He later added: “The closest thing to permanency we can achieve is putting the right kind of men and women on the courts.”
The Republican leader discussed the Kavanaugh confirmation fight, insisting that GOP senators stood up for the presumption of innocence and against the mob trying to intimidate members of the Senate.
In the 11th hour of the confirmation fight, Democrats introduced allegations by Christine Blasey Ford, who claimed a drunken Kavanaugh sexually assaulted her in the early 1980s when both were teenagers.
Sen. Lindsey Graham, R-S.C.—viewed by some as a liberal Republican—was on fire at the confirmation hearing, denouncing Democrats for what he and other critics called their smear tactics.
“If this was not the bottom, I’d hate to see it,” Graham said at the Heritage event Tuesday night.

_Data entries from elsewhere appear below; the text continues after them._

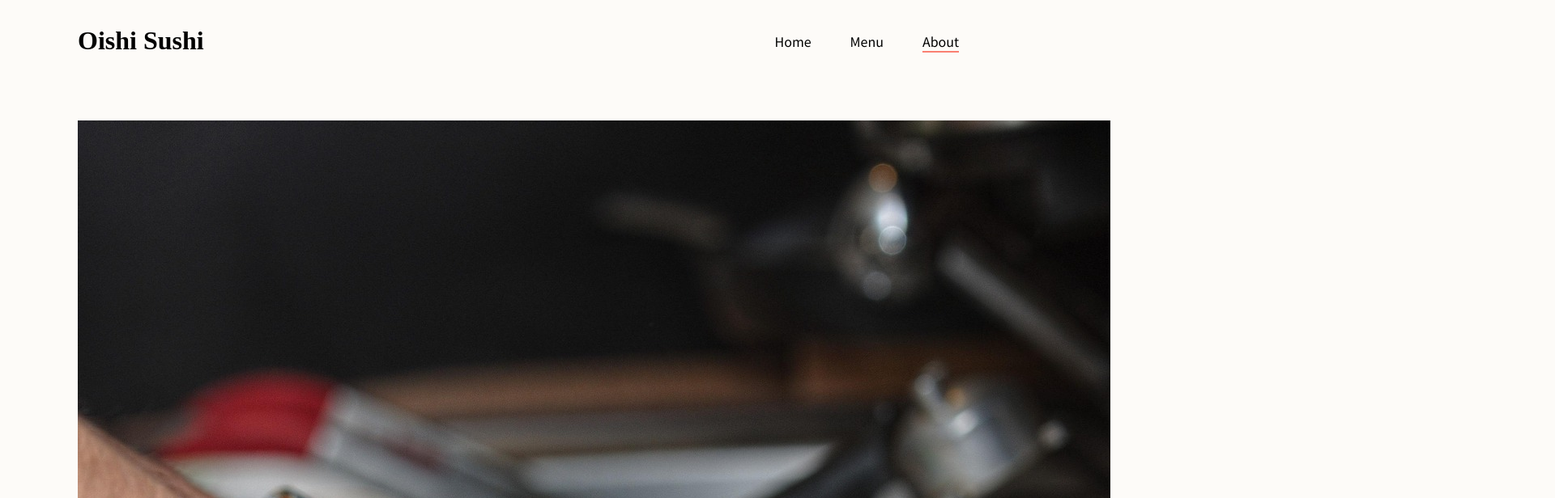
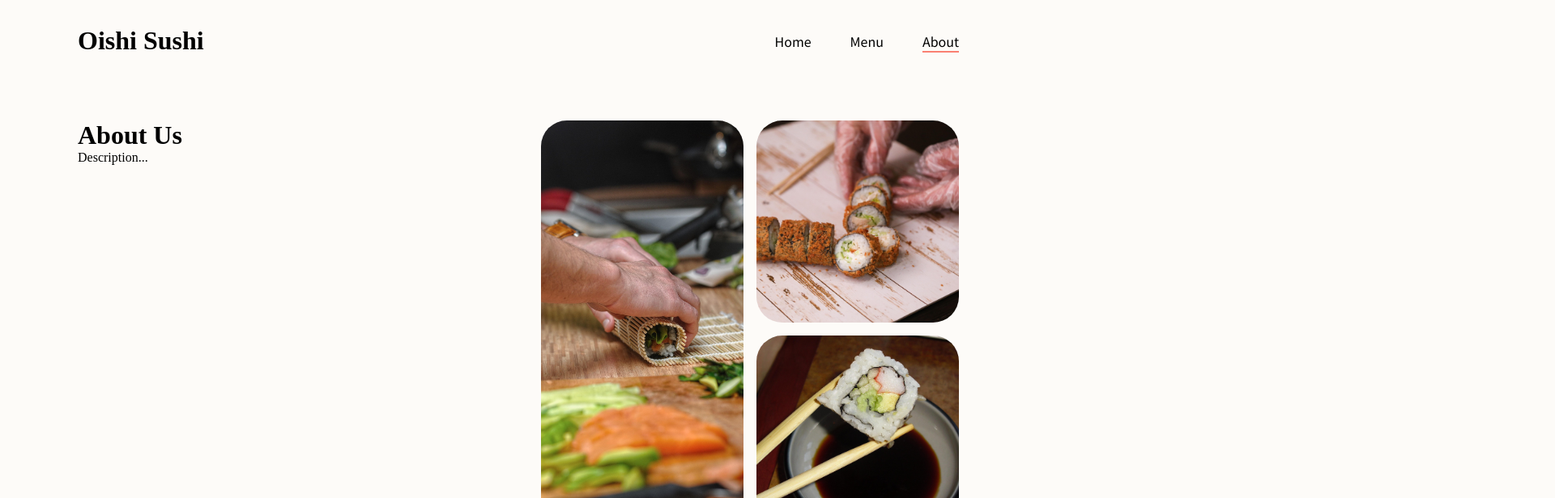
Before and after one commit to KimMillena/restaurant, a website built with webpack: page src/template.html in a window 1280 px wide. Both pictures are taken after a click on the button "About". Shown: the top 616 px of the page at 81% size, 1920 px wide, since content can reach past the window. Built offline with nearby package versions, Linux system fonts and the light colour scheme.

Commit message:
Structure about us layout

```diff
--- a/src/modules/about.js
+++ b/src/modules/about.js
@@ -22,6 +22,9 @@ const imageContainer = () => {
   const imageContainer = document.createElement("div");
   imageContainer.classList.add("image-container");
 
+  const rightContainer = document.createElement("div");
+  rightContainer.classList.add("right-container");
+
   const aboutImage = document.createElement("img");
   aboutImage.classList.add("about-image");
   aboutImage.id = "about-image";
@@ -37,9 +40,11 @@ const imageContainer = () => {
   aboutImage2.id = "about-image2";
   aboutImage2.src = sushiPerson2;
 
+  rightContainer.appendChild(aboutImage1);
+  rightContainer.appendChild(aboutImage2);
+
   imageContainer.appendChild(aboutImage);
-  imageContainer.appendChild(aboutImage1);
-  imageContainer.appendChild(aboutImage2);
+  imageContainer.appendChild(rightContainer);
 
   return imageContainer;
 };
@@ -50,13 +55,17 @@ export const about = () => {
   const aboutContainer = document.createElement("div");
   aboutContainer.classList.add("about-container");
 
+  const leftContainer = document.createElement("div");
+  leftContainer.classList.add("left-container");
+
   const imgContainer = imageContainer();
   const aboutTitle = createTitle();
   const aboutDesc = createDesc();
 
+  leftContainer.appendChild(aboutTitle);
+  leftContainer.appendChild(aboutDesc);
+  aboutContainer.appendChild(leftContainer);
   aboutContainer.appendChild(imgContainer);
-  aboutContainer.appendChild(aboutTitle);
-  aboutContainer.appendChild(aboutDesc);
 
   pageContent.appendChild(aboutContainer);
 };
--- a/src/styles.css
+++ b/src/styles.css
@@ -172,6 +172,37 @@ nav {
   font-weight: bold;
 }
 
+/* ABOUT STYLINGS */
+
+.about-container {
+  display: flex;
+  justify-content: space-between;
+  gap: 5rem;
+}
+
+.image-container {
+  display: flex;
+  gap: 1rem;
+}
+
+.right-container {
+  display: flex;
+  flex-direction: column;
+  justify-content: space-between;
+  gap: 1rem;
+}
+
+#about-image {
+  height: 100%;
+}
+
+.about-image {
+  width: 250px;
+  height: 250px;
+  border-radius: 2rem;
+  object-fit: cover;
+}
+
 /* FOOTER STYLINGS */
 
 footer {
```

Graham discussed the Kavanaugh confirmation during an interview in front of an audience with John Malcolm, Heritage’s vice president in charge of the think tank’s Meese Center for Legal and Judicial Studies.
He praised a colleague, Sen. Susan Collins, R-Maine, also considered a more liberal Republican, who delivered a strong and persuasive speech on the Senate floor in favor of Kavanaugh.
“Susan Collins rocks,” Graham said, adding: “In the history of the Senate, her speech will be an example of what ‘advise and consent’ is all about.”
Graham presented a scenario of what would happen if a Democratic president nominated someone to the Supreme Court, and Republicans employed the same tactics with the same timing.
The South Carolina Republican said the media would attack the GOP and disregard the accuser. In this case, he said, the media joined Democrats in the smear.
“What we learned is how far in the tank the press is for Democrats,” Graham said.
Regarding Ford’s accusations, he said he believed something happened to her, but he doesn’t believe it was Kavanaugh who did it.
Graham, who unsuccessfully sought the 2016 Republican presidential nomination, said he has come a long way in his opinion of Trump. He said he was heartened by a list of potential Supreme Court nominees compiled by The Heritage Foundation and the Federalist Society, which Trump embraced.
“I saw that list, and I said, ‘OK,’” Graham said, referring to his prior skepticism of Trump. “I was afraid he was going to pick [TV’s] Judge Judy. This is something we can work with.”